Data excerpts
──────────

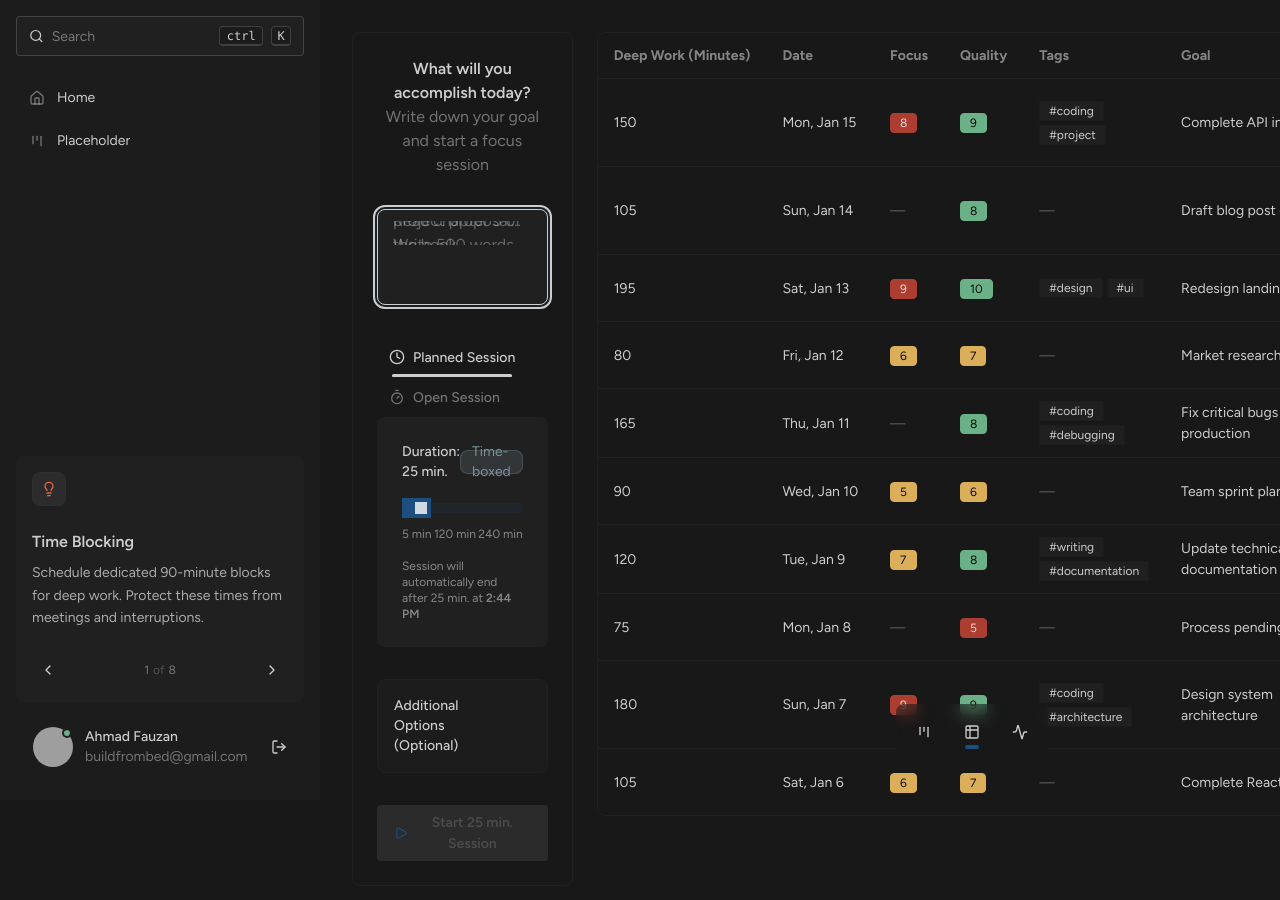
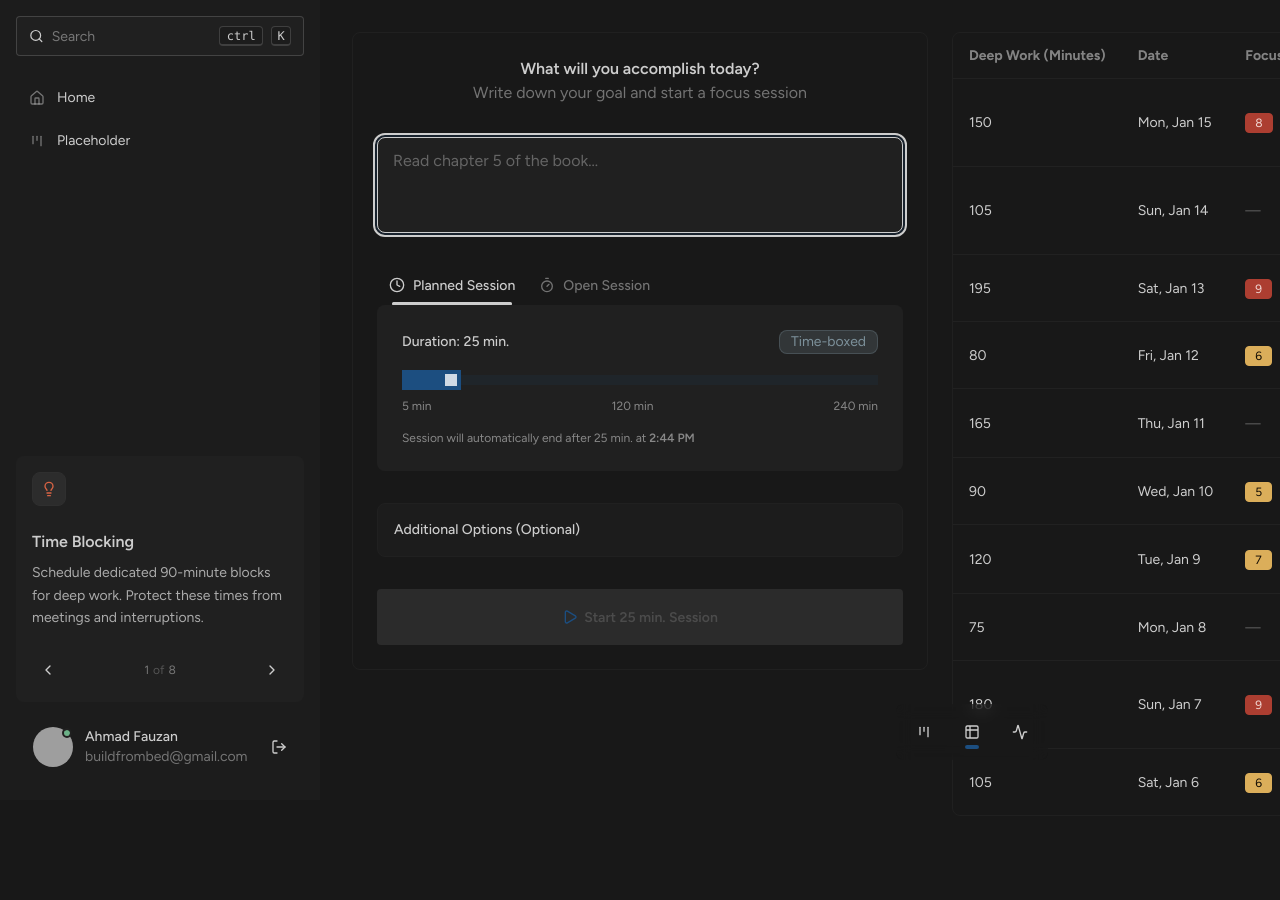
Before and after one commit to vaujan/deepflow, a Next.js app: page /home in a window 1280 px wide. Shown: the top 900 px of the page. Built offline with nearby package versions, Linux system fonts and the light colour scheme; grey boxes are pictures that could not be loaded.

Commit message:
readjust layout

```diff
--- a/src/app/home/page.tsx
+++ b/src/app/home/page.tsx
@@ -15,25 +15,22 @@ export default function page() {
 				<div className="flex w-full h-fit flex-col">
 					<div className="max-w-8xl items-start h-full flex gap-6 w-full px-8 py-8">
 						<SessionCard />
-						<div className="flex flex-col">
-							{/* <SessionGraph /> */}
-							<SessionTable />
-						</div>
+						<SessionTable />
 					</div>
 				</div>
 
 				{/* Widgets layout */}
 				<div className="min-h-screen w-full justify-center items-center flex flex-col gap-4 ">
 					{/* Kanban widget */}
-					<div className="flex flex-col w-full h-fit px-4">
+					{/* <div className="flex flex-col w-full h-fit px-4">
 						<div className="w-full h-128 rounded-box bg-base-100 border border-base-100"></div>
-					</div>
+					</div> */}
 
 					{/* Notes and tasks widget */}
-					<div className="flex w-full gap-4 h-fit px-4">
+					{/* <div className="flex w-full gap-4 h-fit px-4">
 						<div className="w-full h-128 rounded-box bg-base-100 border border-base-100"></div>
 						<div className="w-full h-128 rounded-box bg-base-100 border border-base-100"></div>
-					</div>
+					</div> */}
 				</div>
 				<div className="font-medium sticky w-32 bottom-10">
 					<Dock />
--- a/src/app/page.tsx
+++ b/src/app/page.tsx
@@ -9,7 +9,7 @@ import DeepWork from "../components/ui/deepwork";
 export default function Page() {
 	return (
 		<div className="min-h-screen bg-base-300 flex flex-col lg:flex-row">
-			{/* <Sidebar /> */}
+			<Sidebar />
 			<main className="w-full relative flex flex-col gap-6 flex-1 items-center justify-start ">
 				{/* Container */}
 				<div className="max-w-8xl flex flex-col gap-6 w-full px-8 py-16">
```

──────────

* What to do *
Print every entry word for word; omit the pictures.

* Solution to this problem *
Before and after one commit to vaujan/deepflow, a Next.js app: page /home in a window 1280 px wide. Shown: the top 900 px of the page. Built offline with nearby package versions, Linux system fonts and the light colour scheme; grey boxes are pictures that could not be loaded.

Commit message:
readjust layout

```diff
--- a/src/app/home/page.tsx
+++ b/src/app/home/page.tsx
@@ -15,25 +15,22 @@ export default function page() {
 				<div className="flex w-full h-fit flex-col">
 					<div className="max-w-8xl items-start h-full flex gap-6 w-full px-8 py-8">
 						<SessionCard />
-						<div className="flex flex-col">
-							{/* <SessionGraph /> */}
-							<SessionTable />
-						</div>
+						<SessionTable />
 					</div>
 				</div>
 
 				{/* Widgets layout */}
 				<div className="min-h-screen w-full justify-center items-center flex flex-col gap-4 ">
 					{/* Kanban widget */}
-					<div className="flex flex-col w-full h-fit px-4">
+					{/* <div className="flex flex-col w-full h-fit px-4">
 						<div className="w-full h-128 rounded-box bg-base-100 border border-base-100"></div>
-					</div>
+					</div> */}
 
 					{/* Notes and tasks widget */}
-					<div className="flex w-full gap-4 h-fit px-4">
+					{/* <div className="flex w-full gap-4 h-fit px-4">
 						<div className="w-full h-128 rounded-box bg-base-100 border border-base-100"></div>
 						<div className="w-full h-128 rounded-box bg-base-100 border border-base-100"></div>
-					</div>
+					</div> */}
 				</div>
 				<div className="font-medium sticky w-32 bottom-10">
 					<Dock />
--- a/src/app/page.tsx
+++ b/src/app/page.tsx
@@ -9,7 +9,7 @@ import DeepWork from "../components/ui/deepwork";
 export default function Page() {
 	return (
 		<div className="min-h-screen bg-base-300 flex flex-col lg:flex-row">
-			{/* <Sidebar /> */}
+			<Sidebar />
 			<main className="w-full relative flex flex-col gap-6 flex-1 items-center justify-start ">
 				{/* Container */}
 				<div className="max-w-8xl flex flex-col gap-6 w-full px-8 py-16">
```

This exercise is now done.